It is 1917 and WWI is still going strong. The Craiglockhart War Hospital is an institution where officers suffering from very serious cases of shell shock and deemed mentally unsound go to be healed so they can return to the front and continue the vicious battle against the Germans. Dr. William Rivers—a brilliant psychiatrist at the institution—has a cure which is at once successful while being highly unusual for his time. Instead of having recourse to violent and painful courses of therapy prevalent in other hospitals, such as submitting the patients to painful humiliation tactics and high voltage electric shocks, he helps his patients cure themselves by encouraging them to face their fears and the horrors they have witnessed in battle instead of attempting to repress them. Even with the advances in psychology brought on by Sigmund Freud and Carl Jung, such an approach would have still been especially novel in the mainstream, at a time when men were conditioned and expected to be impervious to fear, never acknowledge weaknesses, and generally keep their emotions in check.
Dr. Rivers doesn’t question the inherent contradiction in the fact that he is expected to bring these men back to a balanced mental state so that they can in turn continue fighting in suicidal missions in a war with countless casualties. But things start changing for him when he comes in contact with Siegfried Sassoon, a decorated war hero who has decided to take a stand by writing a declaration which condemns the continuation of what he is convinced is a war of aggression and meaningless slaughter. Sassoon’s hopes of being court-marshalled for his insubordination and thus creating noise and a public outcry around his cause are dashed when he is instead declared mentally unstable—precisely to avoid attracting attention to the issue—and sent to Craiglockhart and Dr. Rivers to be ‘cured’. Our good psychiatrist quickly appraises that Sassoon’s actions stem from true conviction, and that the best he can do in his case is to help his patient come to accept that he has no other choice than to return to the front, since any further efforts on Sassoon’s part to continue campaigning against the war will simply be interpreted as
the actions of a man who is mentally unsound.
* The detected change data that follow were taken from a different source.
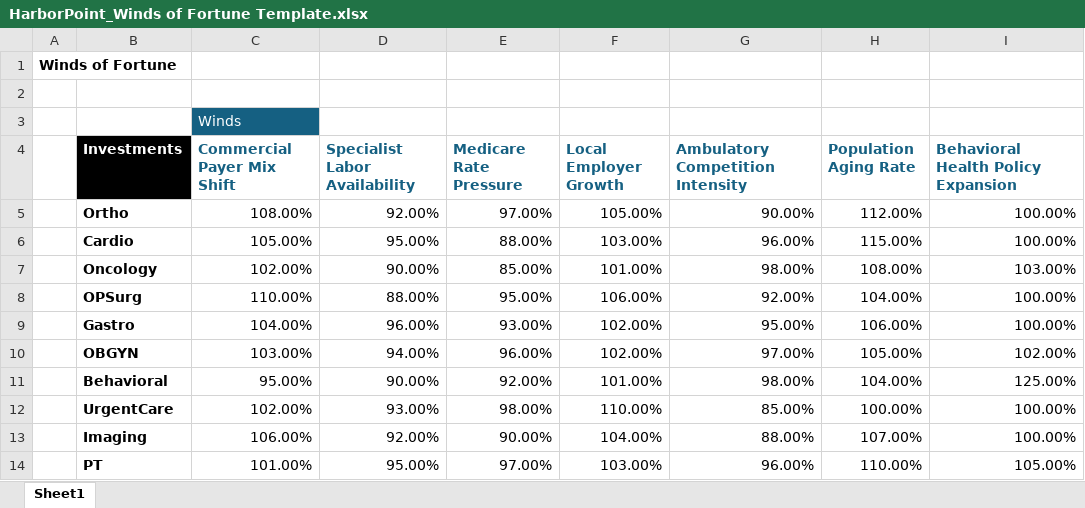
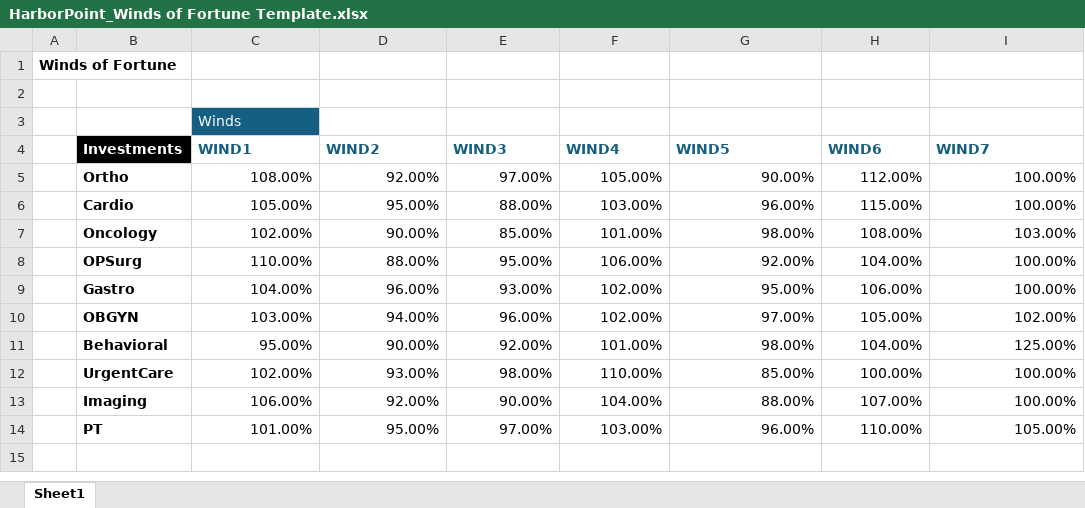
Before and after one commit to Cbrodish03/Generalist-Portfolio-Model, an Excel workbook: data/HarborPoint_Winds of Fortune Template.xlsx, sheet Sheet1, drawn as a sheet; values as stored, in another font and other column widths than the file's, no borders; the diff names each change by its address in the sheet, - before the commit and + after, or states it on an @@ line.

Commit message:
Update HarborPoint_Winds of Fortune Template.xlsx
Updated winds template with both SIPs names

```diff
--- a/data/HarborPoint_Winds of Fortune Template.xlsx (sheet Sheet1)
+++ b/data/HarborPoint_Winds of Fortune Template.xlsx (sheet Sheet1)
-C4: Commercial Payer Mix Shift
+C4: WIND1
-D4: Specialist Labor Availability
+D4: WIND2
-E4: Medicare Rate Pressure
+E4: WIND3
-F4: Local Employer Growth
+F4: WIND4
-G4: Ambulatory Competition Intensity
+G4: WIND5
-H4: Population Aging Rate
+H4: WIND6
-I4: Behavioral Health Policy Expansion
+I4: WIND7
```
From the beginning, Siegfried Sassoon, a man of great culture and a published poet, makes no bones about his sexual orientation. He makes mention of an indirect connections to Oscar Wilde and his veneration for Edward Carpenter, a socialist poet, pacifist, and gay activist who’s book The Intermediate Sex has been a great influence in helping him find his true identity. There is a running theme in the novel, which is the question of what constitutes ‘real’ and ‘acceptable’ manifestations of manhood in a time of war. The question of sexual orientation is intrinsically linked to those concerns, as is best expressed in the following excerpt, taken from a conversation between Rivers and Sassoon, who are discussing the prevailing attitudes toward homosexuality:
Sassoon: ‘I thought things were getting better.’
Rivers: ‘I think they were. Before the war. Slightly. But it’s not very likely, is it, that any movement towards greater tolerance would persist in wartime? After all, in war, you’ve got this enormous emphasis on love between men—comradeship—and everybody approves. But at the same time there’s always this little niggle of anxiety. Is it the right kind of love? Well, one of the ways you make sure it’s the right kind is to make it crystal clear what the penalties for the other kind are.’
This is a powerful novel and many of the themes at it’s core, such as the manifestations
of the instinct for self-preservation and what constitutes sanity and mental instability
are weighty stuff, and the brilliance of Pat Barker’s approach is that she manages to present her subject with a light and even humorous touch, with brilliant dialogue that
is absolutely true to life. Her observation of her cast of characters and their complex motivations fully brings out their multi-dimensionality and each of them is a fascinating study of the workings of the human mind.
Craiglockhart, Sassoon, Rivers and other persons, places and events are taken from real life, and the way Barker has woven fact and fiction in a way that is entirely believable
and wonderfully entertaining. This book came highly recommended from various sources and I must say I was most impressed. I’m much looking forward to reading the other two books in the Regeneration trilogy during the course of the year. Wholeheartedly recommended.